Find the word "empty" in the listing. Copy out each line where it occurs.
*** Block opens ***
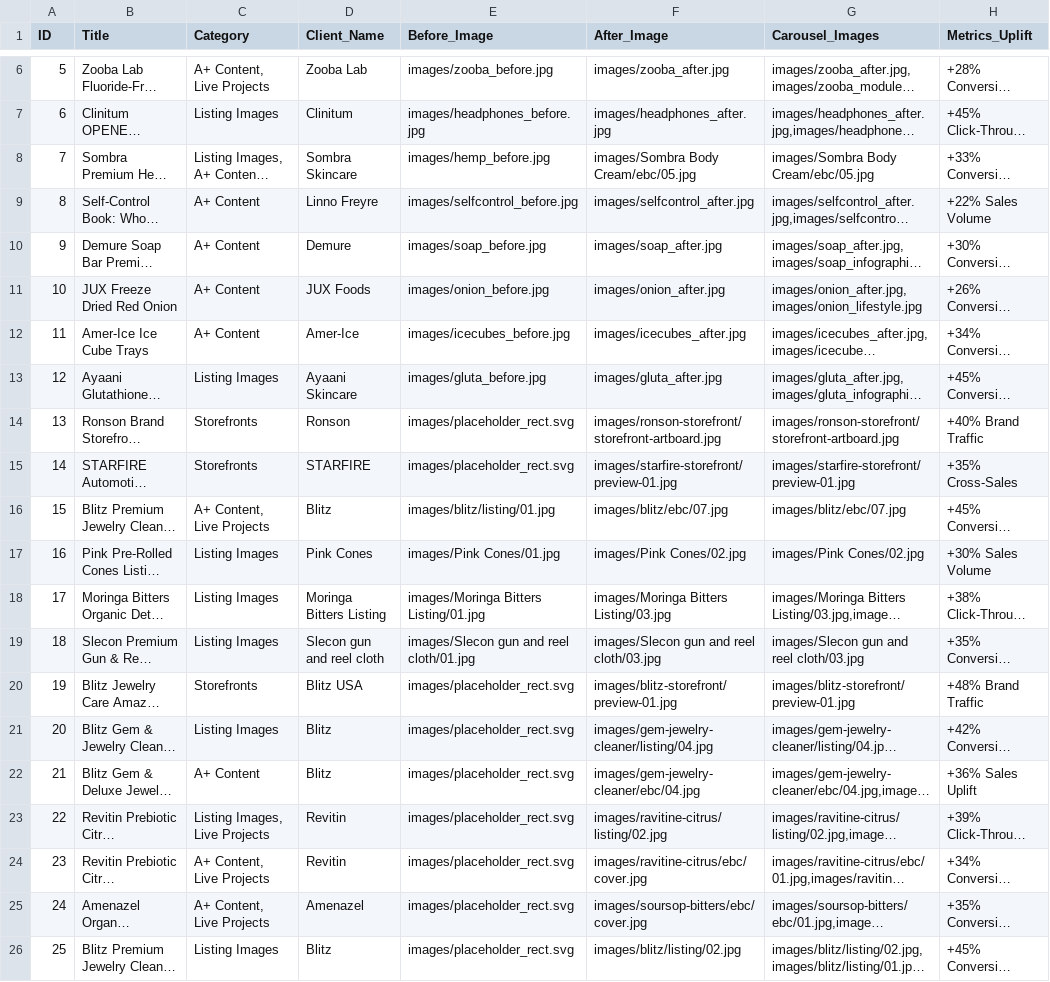
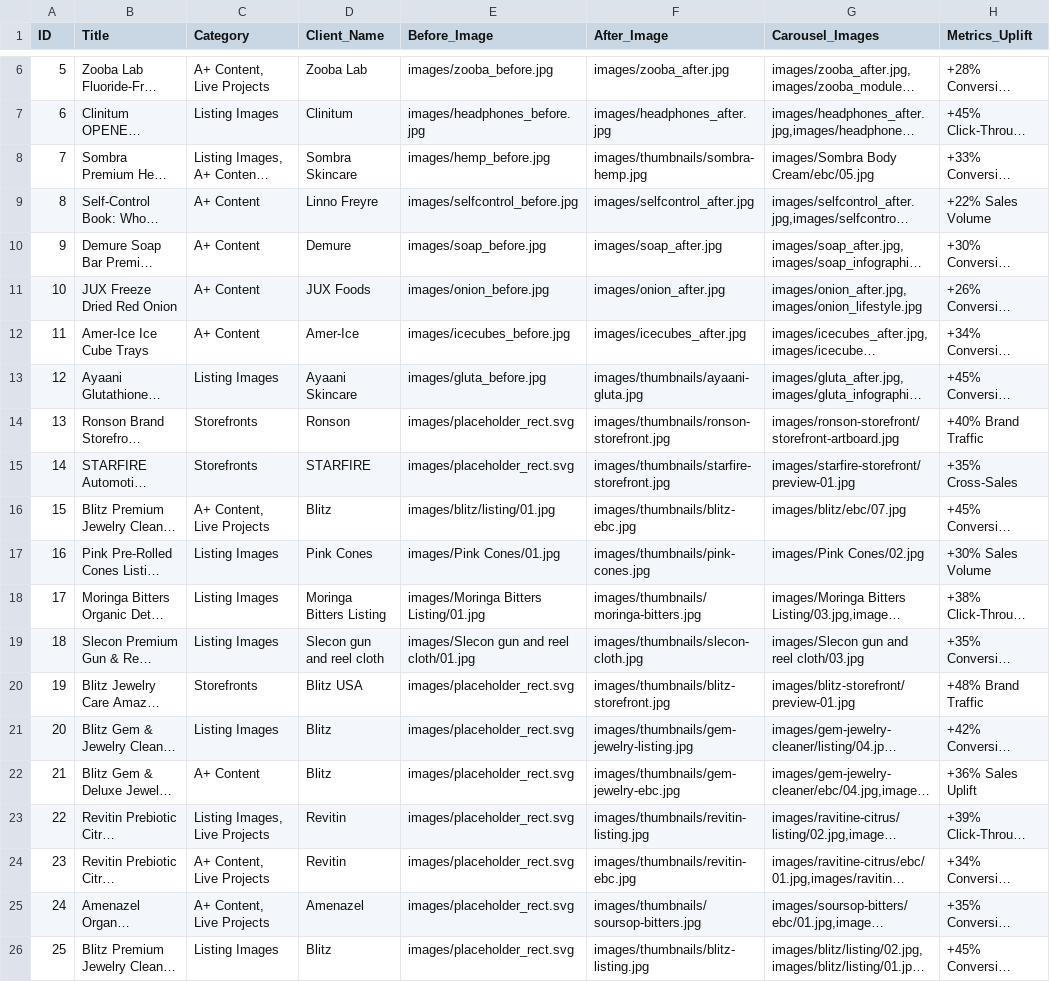
Before and after one commit to toufiqhasan92/toufiq-portfolio, a CSV file: projects.csv, drawn as a sheet; only a part is shown, gaps mark what is left out; long unchanged cells end in …; the diff names each change by its address in the sheet, - before the commit and + after, or states it on an @@ line.

Commit message:
Update all 15 remaining project thumbnails to high-resolution 1000x750 4:3 presentation covers

```diff
--- a/projects.csv
+++ b/projects.csv
-F8 (After_Image): images/Sombra Body Cream/ebc/05.jpg
+F8 (After_Image): images/thumbnails/sombra-hemp.jpg
-F13 (After_Image): images/gluta_after.jpg
+F13 (After_Image): images/thumbnails/ayaani-gluta.jpg
-F14 (After_Image): images/ronson-storefront/storefront-artboard.jpg
+F14 (After_Image): images/thumbnails/ronson-storefront.jpg
-F15 (After_Image): images/starfire-storefront/preview-01.jpg
+F15 (After_Image): images/thumbnails/starfire-storefront.jpg
-F16 (After_Image): images/blitz/ebc/07.jpg
+F16 (After_Image): images/thumbnails/blitz-ebc.jpg
-F17 (After_Image): images/Pink Cones/02.jpg
+F17 (After_Image): images/thumbnails/pink-cones.jpg
-F18 (After_Image): images/Moringa Bitters Listing/03.jpg
+F18 (After_Image): images/thumbnails/moringa-bitters.jpg
-F19 (After_Image): images/Slecon gun and reel cloth/03.jpg
+F19 (After_Image): images/thumbnails/slecon-cloth.jpg
-F20 (After_Image): images/blitz-storefront/preview-01.jpg
+F20 (After_Image): images/thumbnails/blitz-storefront.jpg
-F21 (After_Image): images/gem-jewelry-cleaner/listing/04.jpg
+F21 (After_Image): images/thumbnails/gem-jewelry-listing.jpg
-F22 (After_Image): images/gem-jewelry-cleaner/ebc/04.jpg
+F22 (After_Image): images/thumbnails/gem-jewelry-ebc.jpg
-F23 (After_Image): images/ravitine-citrus/listing/02.jpg
+F23 (After_Image): images/thumbnails/revitin-listing.jpg
-F24 (After_Image): images/ravitine-citrus/ebc/cover.jpg
+F24 (After_Image): images/thumbnails/revitin-ebc.jpg
-F25 (After_Image): images/soursop-bitters/ebc/cover.jpg
+F25 (After_Image): images/thumbnails/soursop-bitters.jpg
-F26 (After_Image): images/blitz/listing/02.jpg
+F26 (After_Image): images/thumbnails/blitz-listing.jpg
```
Also changed, not shown: 31 other files.
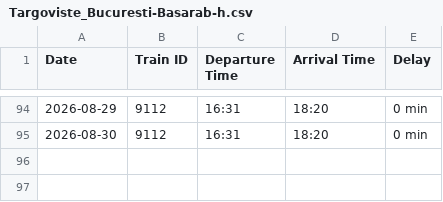
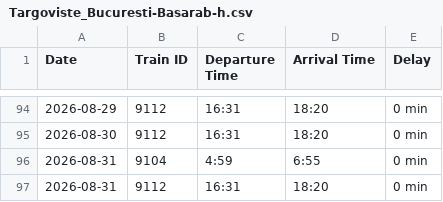
Before and after one commit to R4resDev/Train-Delay-Scraper, a CSV file: data/Targoviste_Bucuresti-Basarab-h.csv, drawn as a sheet; only a part is shown, gaps mark what is left out; the diff names each change by its address in the sheet, - before the commit and + after, or states it on an @@ line.

```diff
--- a/data/Targoviste_Bucuresti-Basarab-h.csv
+++ b/data/Targoviste_Bucuresti-Basarab-h.csv
+row 96: 2026-08-31 | 9104 | 4:59 | 6:55 | 0 min
+row 97: 2026-08-31 | 9112 | 16:31 | 18:20 | 0 min
```
Also changed, not shown: data/Bucuresti-Basarab-h_Targoviste.csv, data/Bucuresti-Nord_Targoviste.csv, 1 other file.
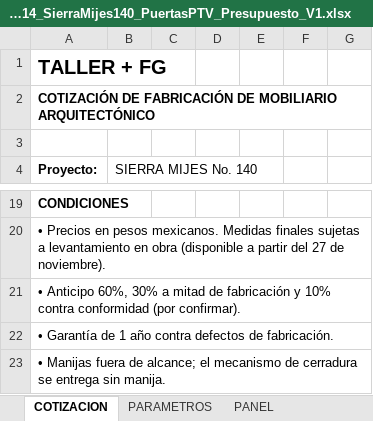
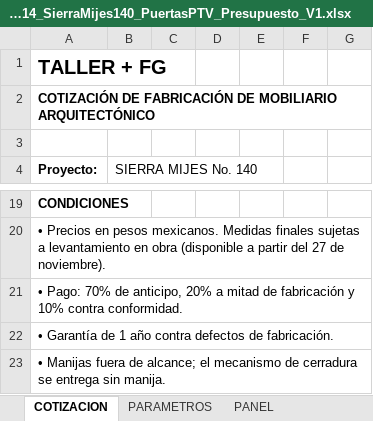
Before and after one commit to Ggremionurdiain/FGT, an Excel workbook: 261114_SierraMijes140_PuertasPTV_Presupuesto_V1.xlsx, sheet COTIZACION, drawn as a sheet; only a part is shown, gaps mark what is left out; values as stored, in another font and other column widths than the file's, no borders; the diff names each change by its address in the sheet, - before the commit and + after, or states it on an @@ line.

```diff
--- a/261114_SierraMijes140_PuertasPTV_Presupuesto_V1.xlsx (sheet COTIZACION)
+++ b/261114_SierraMijes140_PuertasPTV_Presupuesto_V1.xlsx (sheet COTIZACION)
-A21 (Proyecto:): • Anticipo 60%, 30% a mitad de fabricación y 10% contra conformidad (por confirmar).
+A21 (Proyecto:): • Pago: 70% de anticipo, 20% a mitad de fabricación y 10% contra conformidad.
```
Also changed, not shown: sheet PANEL, sheet PARAMETROS.
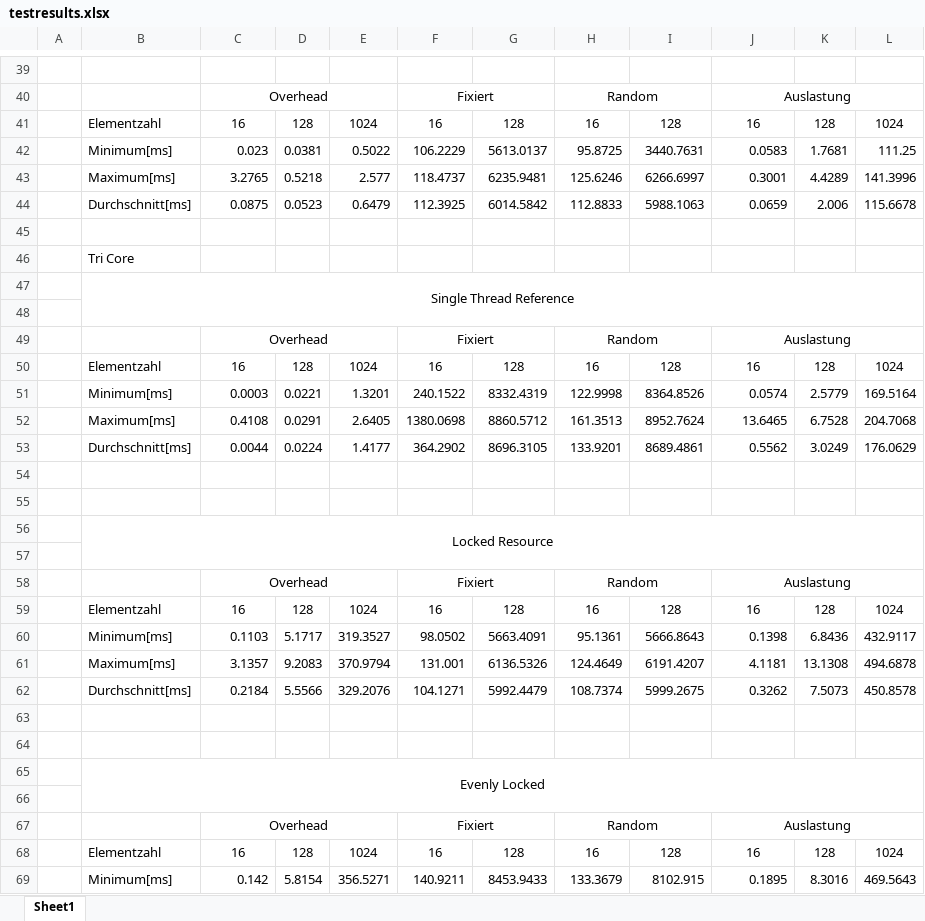
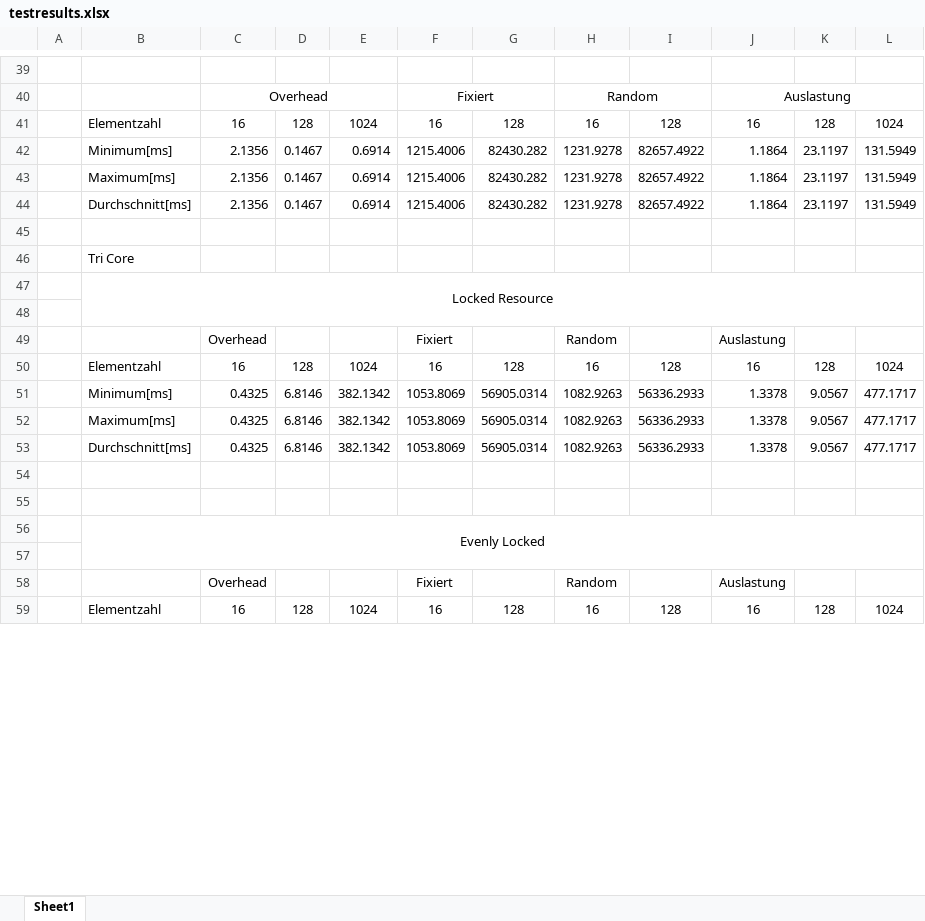
Before and after one commit to CaptainOachkatzl/DA, an Excel workbook: testresults.xlsx, sheet Sheet1, drawn as a sheet; only a part is shown, gaps mark what is left out; values as stored, in another font and other column widths than the file's, no borders; removed rows and columns are numbered as before the commit, all else as after; the diff covers the shown part only; the diff names each change by its address in the sheet, - before the commit and + after, or states it on an @@ line.

```diff
--- a/testresults.xlsx (sheet Sheet1)
+++ b/testresults.xlsx (sheet Sheet1)
-row 42:  | Minimum[ms] | 0.023 | 0.0381 | 0.5022 | 106.2229 | 5613.0137 | 95.8725 | 3440.7631 | 0.0583 | 1.7681 | 111.25
-row 43:  | Maximum[ms] | 3.2765 | 0.5218 | 2.577 | 118.4737 | 6235.9481 | 125.6246 | 6266.6997 | 0.3001 | 4.4289 | 141.3996
-row 44:  | Durchschnitt[ms] | 0.0875 | 0.0523 | 0.6479 | 112.3925 | 6014.5842 | 112.8833 | 5988.1063 | 0.0659 | 2.006 | 115.6678
+row 42:  | Minimum[ms] | 2.1356 | 0.1467 | 0.6914 | 1215.4006 | 82430.282 | 1231.9278 | 82657.4922 | 1.1864 | 23.1197 | 131.5949
+row 43:  | Maximum[ms] | 2.1356 | 0.1467 | 0.6914 | 1215.4006 | 82430.282 | 1231.9278 | 82657.4922 | 1.1864 | 23.1197 | 131.5949
+row 44:  | Durchschnitt[ms] | 2.1356 | 0.1467 | 0.6914 | 1215.4006 | 82430.282 | 1231.9278 | 82657.4922 | 1.1864 | 23.1197 | 131.5949
-row 47:  | Single Thread Reference
-row 48: (empty)
-row 49:  |  | Overhead |  |  | Fixiert |  | Random |  | Auslastung
-row 50:  | Elementzahl | 16 | 128 | 1024 | 16 | 128 | 16 | 128 | 16 | 128 | 1024
-row 51:  | Minimum[ms] | 0.0003 | 0.0221 | 1.3201 | 240.1522 | 8332.4319 | 122.9998 | 8364.8526 | 0.0574 | 2.5779 | 169.5164
-row 52:  | Maximum[ms] | 0.4108 | 0.0291 | 2.6405 | 1380.0698 | 8860.5712 | 161.3513 | 8952.7624 | 13.6465 | 6.7528 | 204.7068
-row 53:  | Durchschnitt[ms] | 0.0044 | 0.0224 | 1.4177 | 364.2902 | 8696.3105 | 133.9201 | 8689.4861 | 0.5562 | 3.0249 | 176.0629
-row 54: (empty)
-row 55: (empty)
-C58:E58 merged
-F58:G58 merged
-H58:I58 merged
-J58:L58 merged
-row 60:  | Minimum[ms] | 0.1103 | 5.1717 | 319.3527 | 98.0502 | 5663.4091 | 95.1361 | 5666.8643 | 0.1398 | 6.8436 | 432.9117
-row 61:  | Maximum[ms] | 3.1357 | 9.2083 | 370.9794 | 131.001 | 6136.5326 | 124.4649 | 6191.4207 | 4.1181 | 13.1308 | 494.6878
-row 62:  | Durchschnitt[ms] | 0.2184 | 5.5566 | 329.2076 | 104.1271 | 5992.4479 | 108.7374 | 5999.2675 | 0.3262 | 7.5073 | 450.8578
+row 51:  | Minimum[ms] | 0.4325 | 6.8146 | 382.1342 | 1053.8069 | 56905.0314 | 1082.9263 | 56336.2933 | 1.3378 | 9.0567 | 477.1717
+row 52:  | Maximum[ms] | 0.4325 | 6.8146 | 382.1342 | 1053.8069 | 56905.0314 | 1082.9263 | 56336.2933 | 1.3378 | 9.0567 | 477.1717
+row 53:  | Durchschnitt[ms] | 0.4325 | 6.8146 | 382.1342 | 1053.8069 | 56905.0314 | 1082.9263 | 56336.2933 | 1.3378 | 9.0567 | 477.1717
-C67:E67 merged
-F67:G67 merged
-H67:I67 merged
-J67:L67 merged
-row 69:  | Minimum[ms] | 0.142 | 5.8154 | 356.5271 | 140.9211 | 8453.9433 | 133.3679 | 8102.915 | 0.1895 | 8.3016 | 469.5643
```
Also changed, not shown: 33 added rows, 41 removed rows, 2 edited cells and merged cells elsewhere in this sheet, 1 other file.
*** Block closes ***
### Exercise result
-row 48: (empty)
-row 54: (empty)
-row 55: (empty)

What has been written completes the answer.